Cream liqueurs , Stability testing , Shelf life , Dairy emulsions
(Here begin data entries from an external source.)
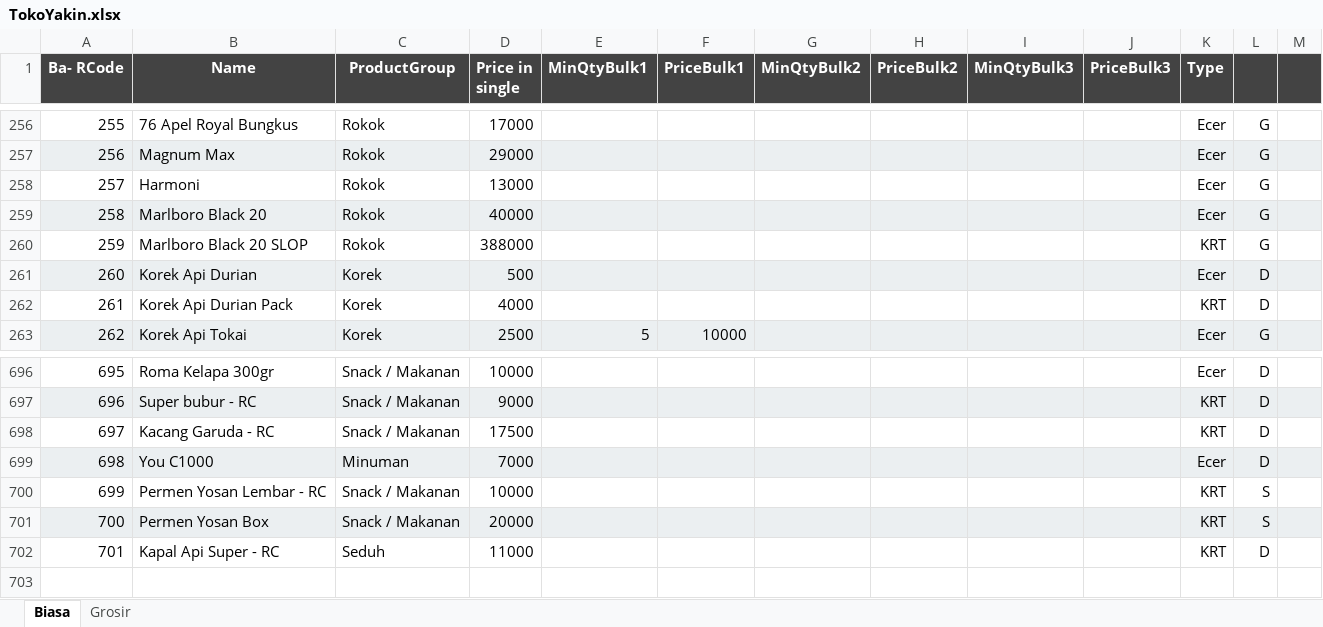
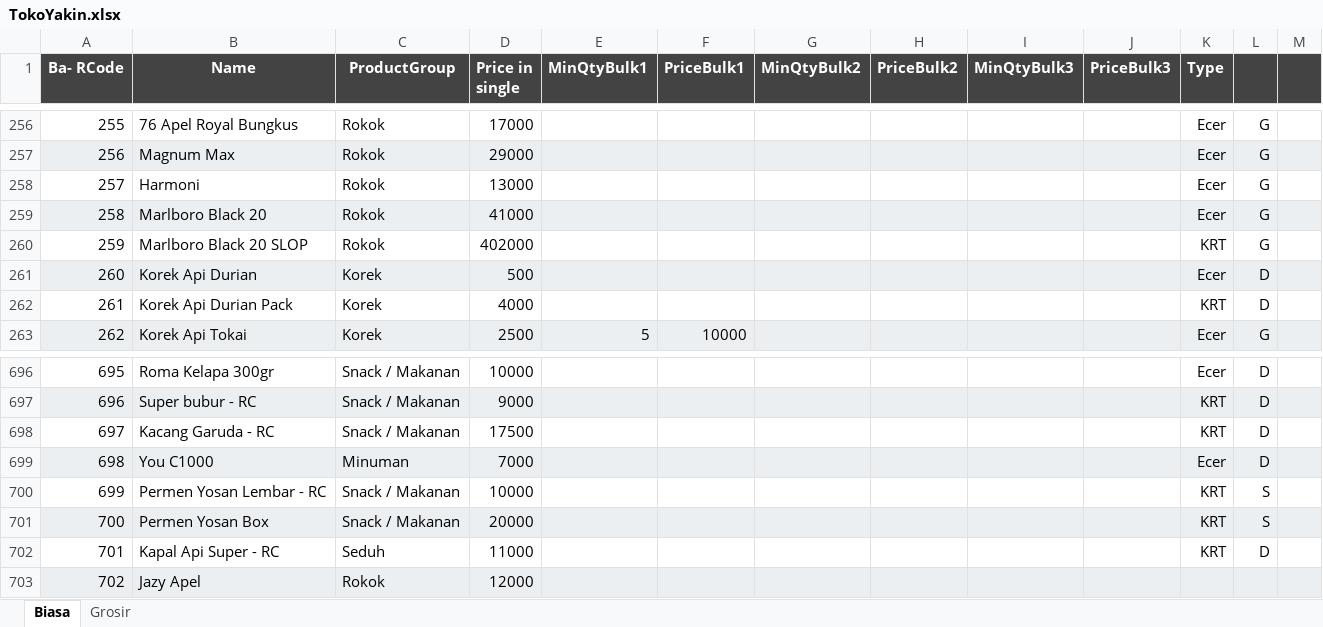
Before and after one commit to rudiath95/toko-yakin, an Excel workbook: TokoYakin.xlsx, sheet Biasa, drawn as a sheet; only a part is shown, gaps mark what is left out; values as stored, in another font and other column widths than the file's, no borders; charts and pictures not drawn; the diff names each change by its address in the sheet, - before the commit and + after, or states it on an @@ line.

```diff
--- a/TokoYakin.xlsx (sheet Biasa)
+++ b/TokoYakin.xlsx (sheet Biasa)
-D259 (Price in single): 40000
+D259 (Price in single): 41000
-D260 (Price in single): 388000
+D260 (Price in single): 402000
+row 703: 702 | Jazy Apel | Rokok | 12000
```
Also changed, not shown: sheet Grosir, hidden cells.
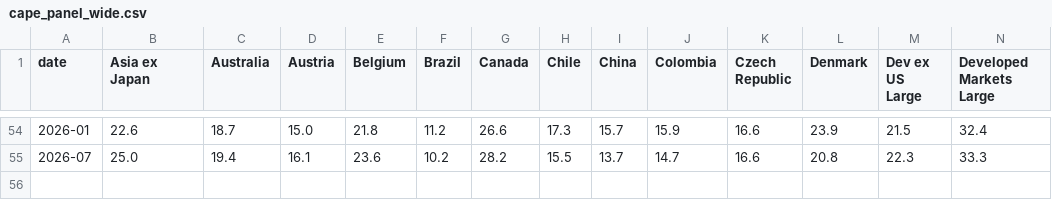
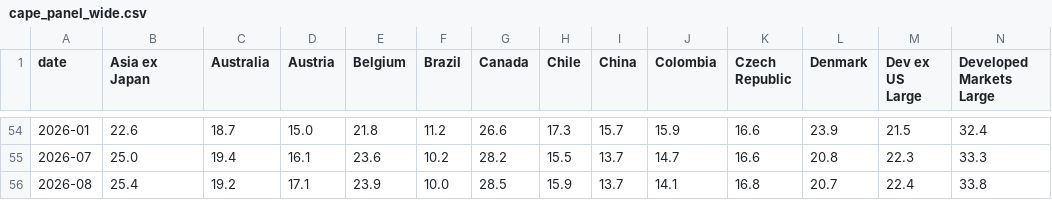
Before and after one commit to TylerD1917/SmartMoneyLab, a CSV file: data/processed/cape_panel_wide.csv, drawn as a sheet; only a part is shown, gaps mark what is left out; rows hold the shown columns only; the diff names each change by its address in the sheet, - before the commit and + after, or states it on an @@ line.

```diff
--- a/data/processed/cape_panel_wide.csv
+++ b/data/processed/cape_panel_wide.csv
+row 56: 2026-08 | 25.4 | 19.2 | 17.1 | 23.9 | 10.0 | 28.5 | 15.9 | 13.7 | 14.1 | 16.8 | 20.7 | 22.4 | 33.8
```
Also changed, not shown: data/processed/cape_panel_long.csv, 2 other files.
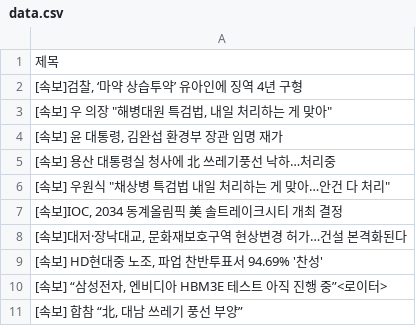
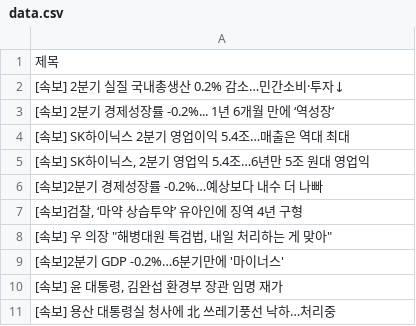
Before and after one commit to Jun02da/git_action_exam, a CSV file: data.csv, drawn as a sheet.

Commit message:
exam commit

```diff
--- a/data.csv
+++ b/data.csv
@@ -1,11 +1,11 @@
 제목
+[속보] 2분기 실질 국내총생산 0.2% 감소…민간소비·투자↓
+[속보] 2분기 경제성장률 -0.2%... 1년 6개월 만에 ‘역성장’
+[속보] SK하이닉스 2분기 영업이익 5.4조…매출은 역대 최대
+"[속보] SK하이닉스, 2분기 영업익 5.4조…6년만 5조 원대 영업익"
+[속보]2분기 경제성장률 -0.2%…예상보다 내수 더 나빠
 "[속보]검찰, ‘마약 상습투약’ 유아인에 징역 4년 구형"
 "[속보] 우 의장 ""해병대원 특검법, 내일 처리하는 게 맞아"""
+[속보]2분기 GDP -0.2%…6분기만에 '마이너스'
 "[속보] 윤 대통령, 김완섭 환경부 장관 임명 재가"
 [속보] 용산 대통령실 청사에 北 쓰레기풍선 낙하…처리중
-"[속보] 우원식 ""채상병 특검법 내일 처리하는 게 맞아…안건 다 처리"""
-"[속보]IOC, 2034 동계올림픽 美 솔트레이크시티 개최 결정"
-"[속보]대저·장낙대교, 문화재보호구역 현상변경 허가…건설 본격화된다"
-"[속보] HD현대중 노조, 파업 찬반투표서 94.69% '찬성'"
-"[속보] “삼성전자, 엔비디아 HBM3E 테스트 아직 진행 중”<로이터>"
-"[속보] 합참 “北, 대남 쓰레기 풍선 부양”"
```
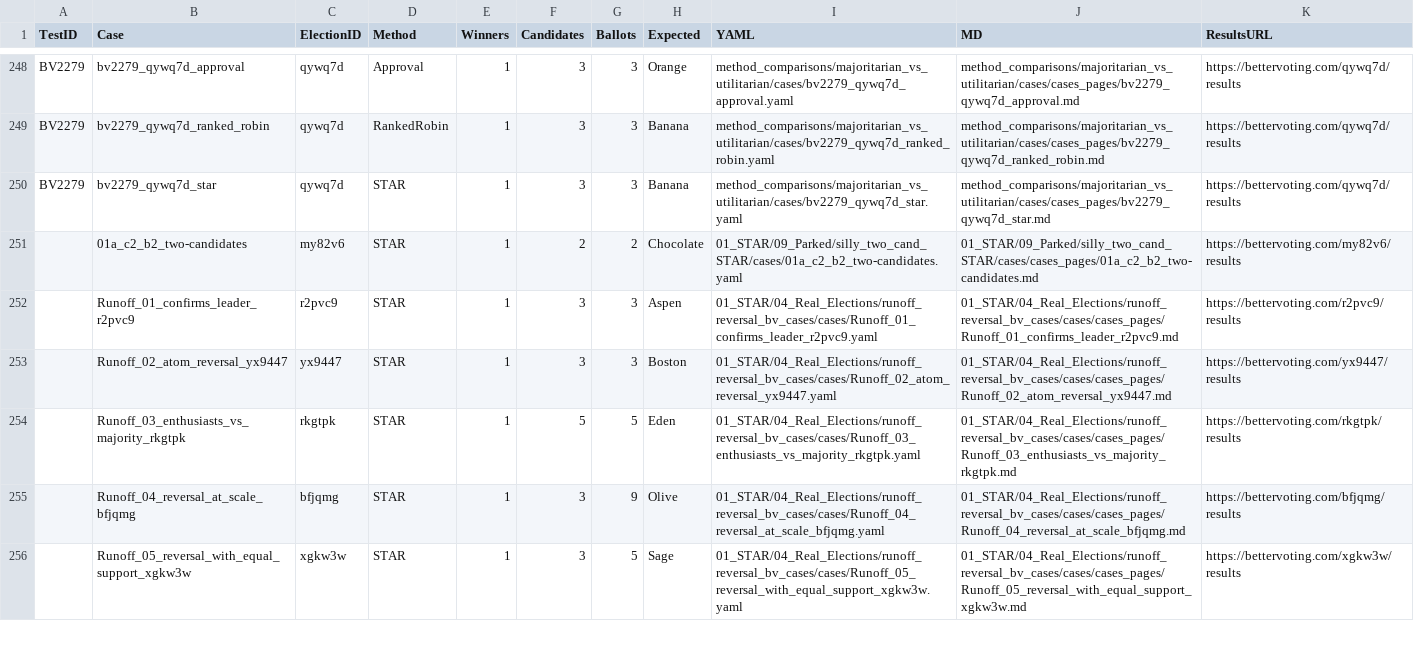
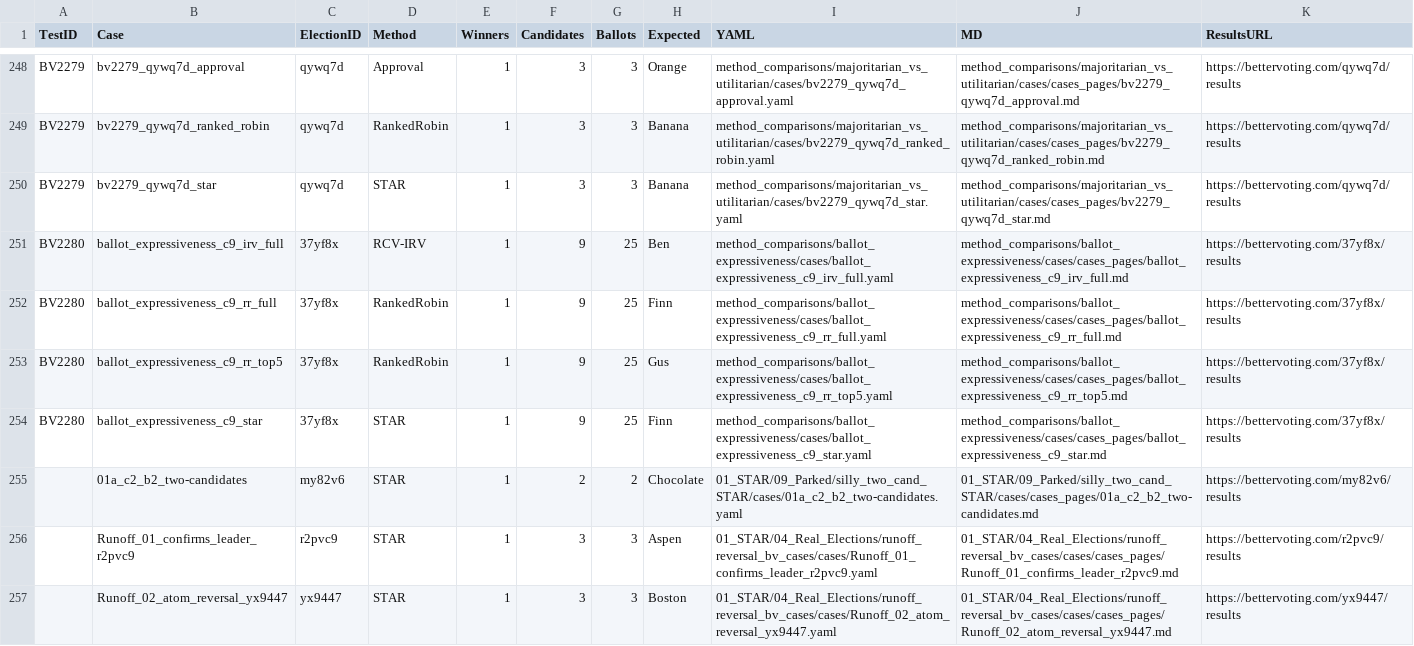
Before and after one commit to masiarek/star-voting-library, a CSV file: 07_Concepts/YAML_test_case_index/bv_cases.csv, drawn as a sheet; only a part is shown, gaps mark what is left out; the shorter side is filled out with more unchanged rows; the diff names each change by its address in the sheet, - before the commit and + after, or states it on an @@ line.

Commit message:
Put the ballot-expressiveness election on BetterVoting (BV2280 -> 37yf8x)
Four of the five papers in method_comparisons/ballot_expressiveness/ are now
a live public election, one race each, so the two limits the page argues
about are things a reader can FEEL rather than follow:

  * the STAR race puts nine candidates on six rungs, so you physically
    cannot give every candidate a different score;
  * race 3 sets max_rankings=5, so BetterVoting ENFORCES the cap New York
    City and Maine really impose and you run out of places to put Finn.

That second one is the reason this was worth minting rather than only
simulating. A capped ballot described in prose is a claim; a capped ballot
you cannot finish filling in is the lesson.

BV agrees with the LH engine on all four winners — STAR -> Finn (84/83/81/
80/80, runoff Finn 13-12 with nobody at Equal Support), Ranked Robin on all
nine -> Finn 8-0, Ranked Robin capped at five -> Gus, RCV-IRV on all nine ->
Ben — and reports tieBreakType 'none' in every race. That last detail
matters more than usual here: the whole point is that the PAPER moved the
winner in one pair and the COUNT moved it in another, so a lot-decided race
would have muddied exactly the claim being made. With the two Ranked Robin
races also cross-checked against pref_voting's independent Copeland, every
row now has three engines behind it.

The fifth paper (IRV capped at five) stays LH-only. It is the control that
changes nothing — IRV had already lost Finn on the uncapped ballot for an
unrelated reason — and it did not earn a permanent public race.

Also here: frozen export, the results screenshot, bv_* fields on the four
BV-backed yamls, and the regenerated BV/multirace/catalog indexes.

```diff
--- a/07_Concepts/YAML_test_case_index/bv_cases.csv
+++ b/07_Concepts/YAML_test_case_index/bv_cases.csv
+row 251: BV2280 | ballot_expressiveness_c9_irv_full | 37yf8x | RCV-IRV | 1 | 9 | 25 | Ben | method_comparisons/ballot_expressiveness/cases/ballot_expressiveness_c9_irv_full.yaml | method_comparisons/ballot_expressiveness/cases/cases_pages/ballot_expressiveness_c9_irv_full.md | https://bettervoting.com/37yf8x/results
+row 252: BV2280 | ballot_expressiveness_c9_rr_full | 37yf8x | RankedRobin | 1 | 9 | 25 | Finn | method_comparisons/ballot_expressiveness/cases/ballot_expressiveness_c9_rr_full.yaml | method_comparisons/ballot_expressiveness/cases/cases_pages/ballot_expressiveness_c9_rr_full.md | https://bettervoting.com/37yf8x/results
+row 253: BV2280 | ballot_expressiveness_c9_rr_top5 | 37yf8x | RankedRobin | 1 | 9 | 25 | Gus | method_comparisons/ballot_expressiveness/cases/ballot_expressiveness_c9_rr_top5.yaml | method_comparisons/ballot_expressiveness/cases/cases_pages/ballot_expressiveness_c9_rr_top5.md | https://bettervoting.com/37yf8x/results
+row 254: BV2280 | ballot_expressiveness_c9_star | 37yf8x | STAR | 1 | 9 | 25 | Finn | method_comparisons/ballot_expressiveness/cases/ballot_expressiveness_c9_star.yaml | method_comparisons/ballot_expressiveness/cases/cases_pages/ballot_expressiveness_c9_star.md | https://bettervoting.com/37yf8x/results
```
Also changed, not shown: 07_Concepts/YAML_test_case_index/elections.csv, 07_Concepts/YAML_test_case_index/races.csv, 22 other files.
Power, P. C. 1996. The formulation, testing and stability of 16% fat cream liqueurs. PhD Thesis, University College Cork.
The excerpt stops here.